The paroled prisoners were not allowed to carry weapons and could not perform any type of military drills per the Cartel agreement. The 88th Ohio did not quite see it that way. The paroled Union prisoners naturally resented being called cowards and giving up. One of their first punishments was with holding the PPOW pay. This resulted in breaking of widows and tearing up some of their living quarters in prison. And this resulted in the 88th Ohio throwing their food over the wall like feeding hogs in buckets letting the food hit the dirt. Things were heating up in a hurry and Stanton kept sending more and more Union paroled prisoners to Camp Chase. By the time Wallace arrived in Columbus it was a mob of angry Union soldiers. The Confederates by enlarge had been sent home for parole and exchange leaving the only prisoners as Union paroled prisoners with the exception of a few Confederate political prisoners.
There is a rather famous photograph of Confederate prisoners dressed as civilians at Camp Chase. It is my opinion these were Union paroled prisoners and not Confederates at all.
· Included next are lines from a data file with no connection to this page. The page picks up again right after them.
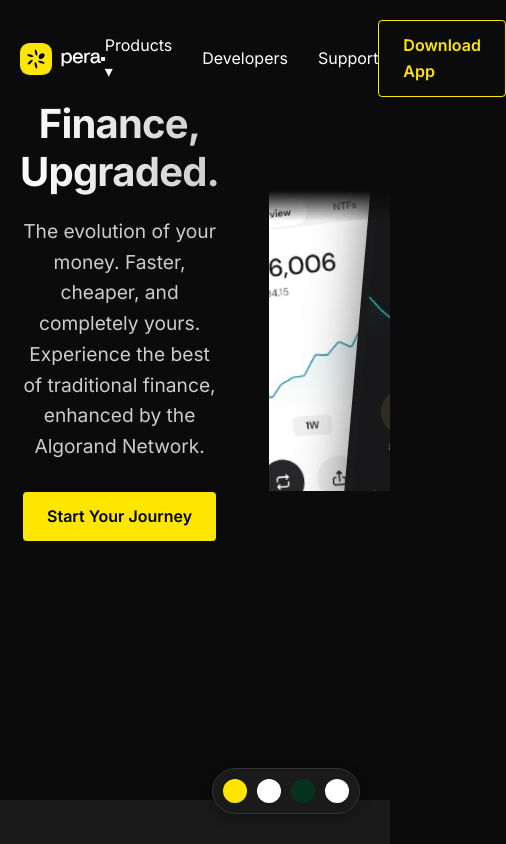
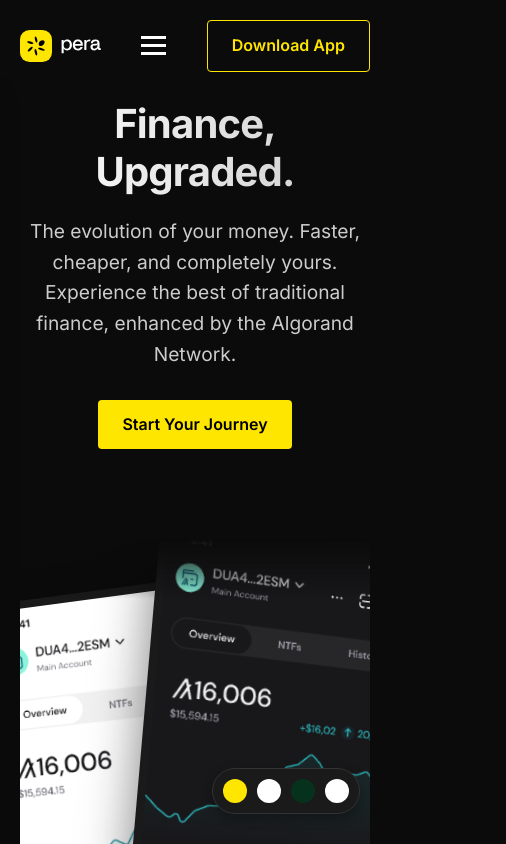
Before and after one commit to Test-Account-LP/PeraWebsite, a plain HTML site: page index.html in a window 390 px wide. Shown: the top 844 px of the page, 506 px wide, since content can reach past the window. Drawn offline with Linux system fonts and the light colour scheme.

Commit message:
Add files via upload

```diff
--- a/script.js
+++ b/script.js
@@ -32,6 +32,17 @@
         el.style.transition = 'opacity 0.5s ease, transform 0.5s ease';
         observer.observe(el);
     });
+
+    // Mobile Navigation Toggle
+    const hamburger = document.querySelector('.hamburger');
+    const navLinks = document.getElementById('nav-links');
+
+    if (hamburger && navLinks) {
+        hamburger.addEventListener('click', () => {
+            navLinks.classList.toggle('active');
+            hamburger.classList.toggle('active');
+        });
+    }
 });
 
 // Theme Switching
--- a/style.css
+++ b/style.css
@@ -104,6 +104,131 @@
 
 .theme-btn:hover {
     transform: scale(1.2);
+}
+
+/* Mobile Navigation */
+.hamburger {
+    display: none;
+    /* Hidden on desktop */
+    cursor: pointer;
+    background: transparent;
+    border: none;
+    padding: 10px;
+    z-index: 1001;
+    /* Above mobile menu */
+}
+
+.bar {
+    display: block;
+    width: 25px;
+    height: 3px;
+    margin: 5px auto;
+    background-color: var(--text-primary);
+    transition: all 0.3s ease-in-out;
+}
+
+/* Mobile Styles */
+@media (max-width: 768px) {
+
+    /* Header & Nav */
+    .hamburger {
+        display: block;
+    }
+
+    .hamburger.active .bar:nth-child(2) {
+        opacity: 0;
+    }
+
+    .hamburger.active .bar:nth-child(1) {
+        transform: translateY(8px) rotate(45deg);
+    }
+
+    .hamburger.active .bar:nth-child(3) {
+        transform: translateY(-8px) rotate(-45deg);
+    }
+
+    .nav-links {
+        position: fixed;
+        left: -100%;
+        top: 80px;
+        /* Assuming header height */
+        flex-direction: column;
+        background-color: var(--bg-dark);
+        width: 100%;
+        height: calc(100vh - 80px);
+        text-align: center;
+        transition: 0.3s;
+        box-shadow: 0 10px 27px rgba(0, 0, 0, 0.05);
+        padding-top: 40px;
+        gap: 30px;
+        border-top: 1px solid var(--border-color);
+        z-index: 999;
+    }
+
+    .nav-links.active {
+        left: 0;
+    }
+
+    .nav-links a {
+        font-size: 1.2rem;
+    }
+
+    /* Hero Section */
+    .hero {
+        padding-top: 120px;
+        padding-bottom: 50px;
+        text-align: center;
+    }
+
+    .hero .container {
+        flex-direction: column;
+        gap: 40px;
+    }
+
+    .hero-content {
+        padding-right: 0;
+    }
+
+    .hero h1 {
+        font-size: 2.5rem;
+    }
+
+    .hero-visual {
+        width: 100%;
+    }
+
+    .phone-container {
+        max-width: 100%;
+        margin: 0 auto;
+    }
+
+    .phone {
+        width: 100%;
+        max-width: 320px;
+        height: auto;
+    }
+
+    /* Features Grid */
+    .features-grid {
+        grid-template-columns: 1fr;
+    }
+
+    /* Footer */
+    .footer-content {
+        grid-template-columns: 1fr;
+        text-align: center;
+        gap: 40px;
+    }
+
+    .footer-column {
+        align-items: center;
+    }
+
+    .theme-selector {
+        bottom: 20px;
+        right: 20px;
+        padding: 8px;
+    }
 }
 
 .theme-yellow-dark {
```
In the photograph you can see torn buildings and broken windows not to mention a building that had a sign that said United States Post Office but the photograph has to be enlarged in which I did so to see the sign.
Lew Wallace had trouble breathing at Camp Chase because of the filth and smells and was met with yells of liar before he even spoke. One of the first things Lew Wallace did was to pay the Union paroled prisoners and he moved many to the new parole camp called Camp Lew Wallace. Camp Lew Wallace was only in existence for a few months. However in 1870 "The Ohio State University" was founded and Camp Lew Wallace had been within their new grounds. Many of the Union paroled prisoners went on French leave at Camp Lew Wallace which was unauthorized leave and then returning. Some of the PPOW at Camp Lew Wallace never returned.
Seven Union paroled prisoners died at Camp Chase. Today they now have Confederate tombstones at the Camp Chase Confederate Cemetery. For more detailed reading on this subject see the Columbus, Ohio Dispatch article "Blue Among Gray" which can be read online.
One Union paroled prisoner had been with the hard charging Ohio 3rd Infantry and was captured by Forrest as he had belonged to Able Streight's command. The Union paroled prisoner at Camp Chase was Cornelius Driscoll and had told the 88th Ohio guard he was going out the front gate for a drink. The guard said he would shoot him if he did so. The only thing we know is that the 88th Ohio guard shot and killed private Cornelius Driscoll of the 3rd Ohio Infantry. And in a flash a riot occurred. The 3rd Ohio was fighting the 88th Ohio at Camp Chase. The 3rd Ohio did manage to burn down some of the 88th Ohio living quarters. But just as quick the riot ended but not before causing a lot of damage to soldiers and property alike.